*Action item:* Pull every line of the entries that has the word "Home".

*Before-and-after page screenshots:*
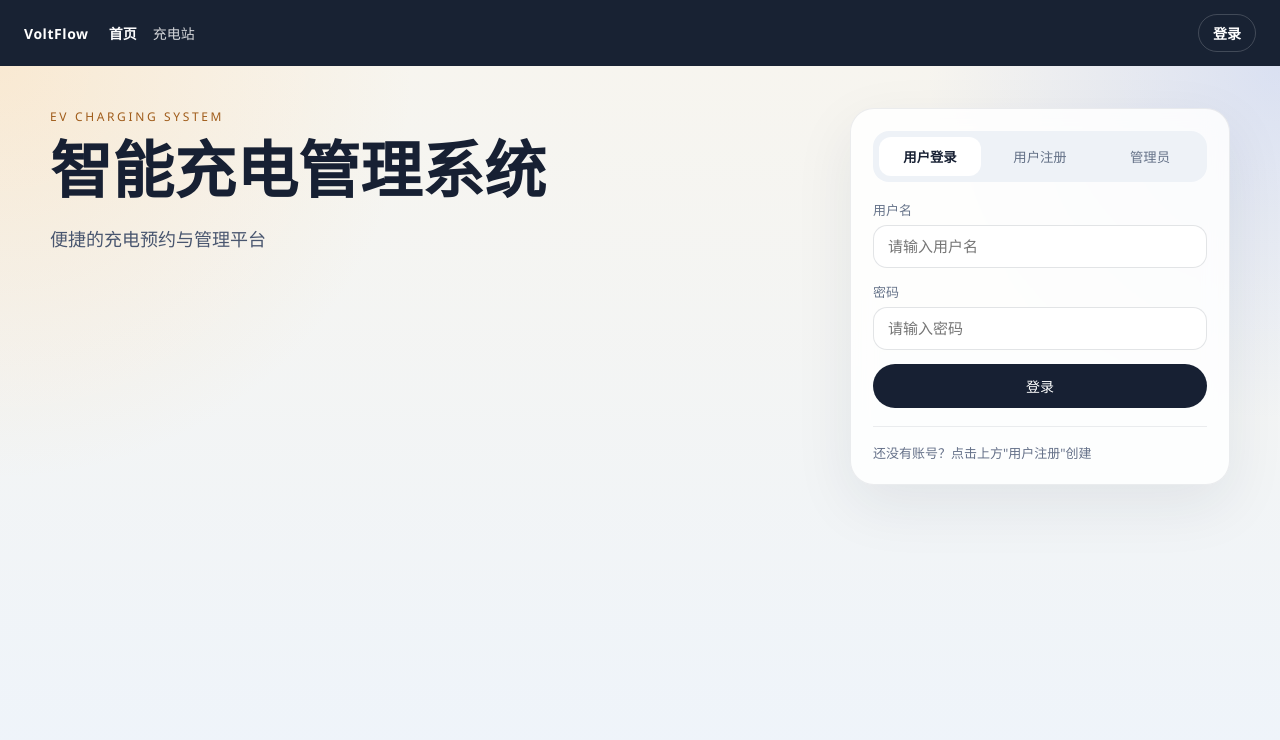
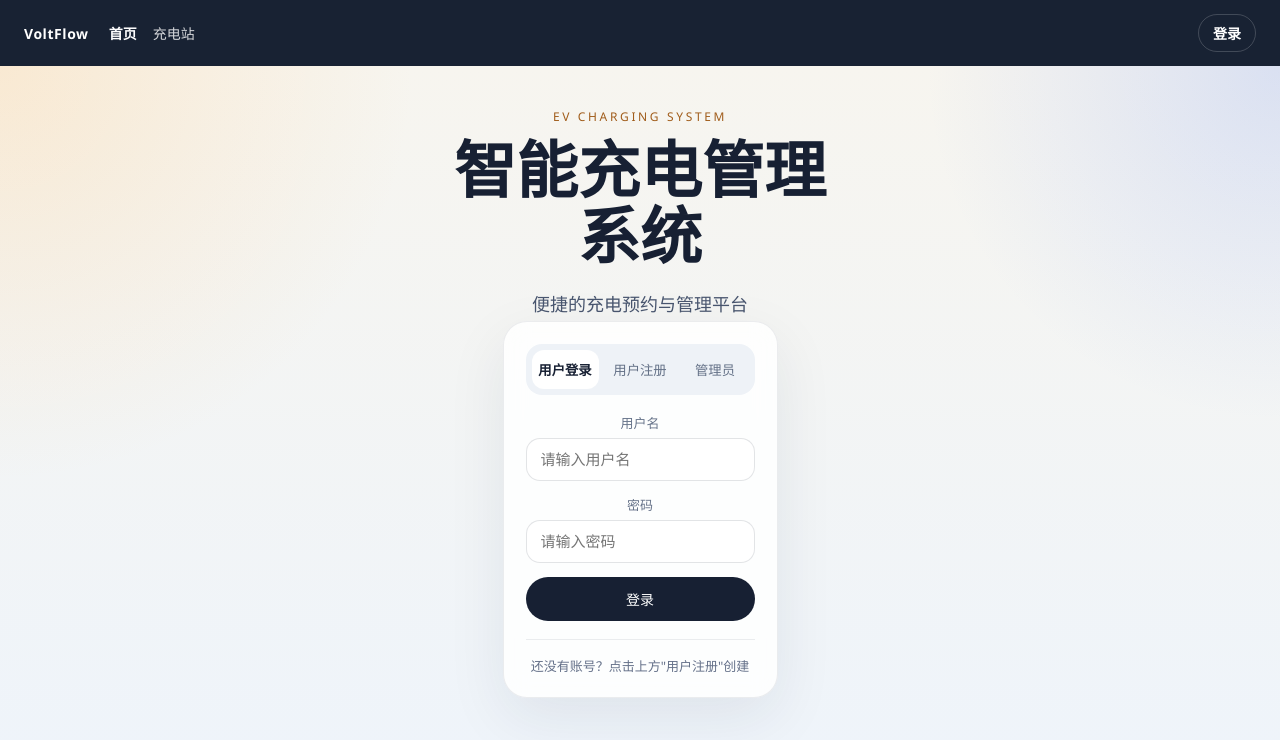
Before and after one commit to Oo-op/Smart-EV-Charging-Scheduling-and-Billing-System, a Vue app in the folder frontend/: page / in a window 1280 px wide. Shown: the top 740 px of the page. Built offline with nearby package versions, Linux system fonts and the light colour scheme.

Commit message:
将登录框居中显示

```diff
--- a/frontend/src/views/Home.vue
+++ b/frontend/src/views/Home.vue
@@ -148,12 +148,12 @@ export default {
 }
 
 .hero {
-  max-width: 1180px;
+  max-width: 420px;
   margin: 0 auto;
-  display: grid;
-  grid-template-columns: minmax(0, 1.2fr) 380px;
-  gap: 28px;
-  align-items: start;
+  display: flex;
+  flex-direction: column;
+  align-items: center;
+  text-align: center;
 }
 
 .eyebrow {
```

*The answer:*
--- a/frontend/src/views/Home.vue
+++ b/frontend/src/views/Home.vue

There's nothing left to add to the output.